### Material for this exercise

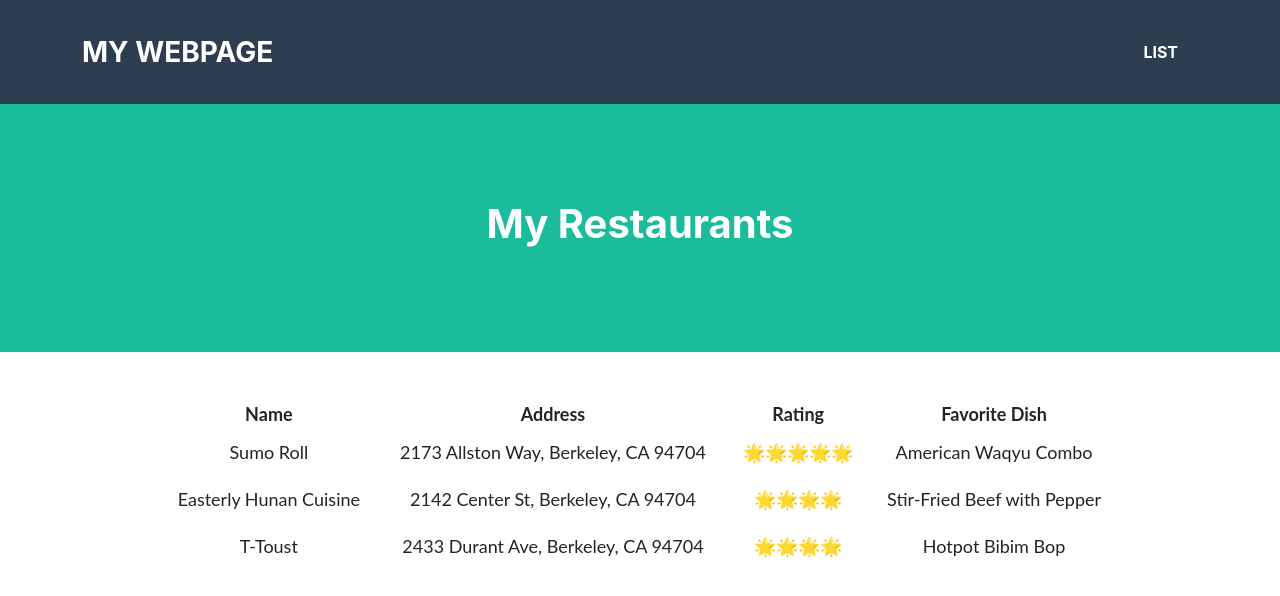
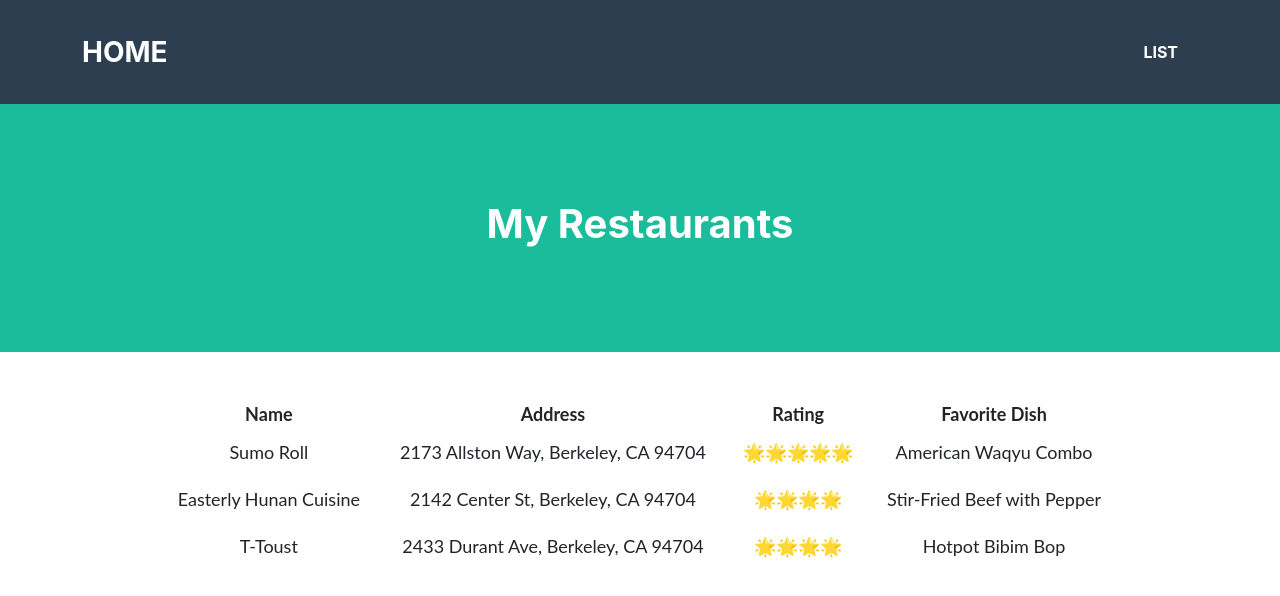
Before and after one commit to MichelleLin-4111/MichelleLin-4111.github.io, a plain HTML site: page list.html in a window 1280 px wide. Drawn offline with Linux system fonts and the light colour scheme.

Commit message:
added webpage title

```diff
--- a/list.html
+++ b/list.html
@@ -3,7 +3,7 @@
     <header>
         <link rel="stylesheet" href="style.css">
         <link rel="stylesheet" href="table_style.css">
-        <title>My Webpage Title</title>
+        <title>Michelle's Webpage</title>
     </header>
     <body>
         <!---Navigation--->
@@ -11,7 +11,7 @@
         <nav class="navbar navbar-expand-lg bg-secondary text-uppercase fixed-top" id="mainNav">
             <div class="container">
                 <!--This code defines the "My Webpage" link in the top right corner of the navigation pane-->
-                <a class="navbar-brand" href="./index.html">My Webpage</a>
+                <a class="navbar-brand" href="./index.html">Home</a>
                 <!--This code defines the "List" link in the top left corner of the navigation pane-->
                 <ul class="navbar-nav ms-auto">
                     <li class="nav-item mx-0 mx-lg-1"><a class="nav-link py-3 px-0 px-lg-3 rounded" href="./list.html">List</a></li>
```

### Exercise instructions
Collect every line with the string "class" from the records, and copy each.

### Answer for the task
         <nav class="navbar navbar-expand-lg bg-secondary text-uppercase fixed-top" id="mainNav">
             <div class="container">
-                <a class="navbar-brand" href="./index.html">My Webpage</a>
+                <a class="navbar-brand" href="./index.html">Home</a>
                 <ul class="navbar-nav ms-auto">
                     <li class="nav-item mx-0 mx-lg-1"><a class="nav-link py-3 px-0 px-lg-3 rounded" href="./list.html">List</a></li>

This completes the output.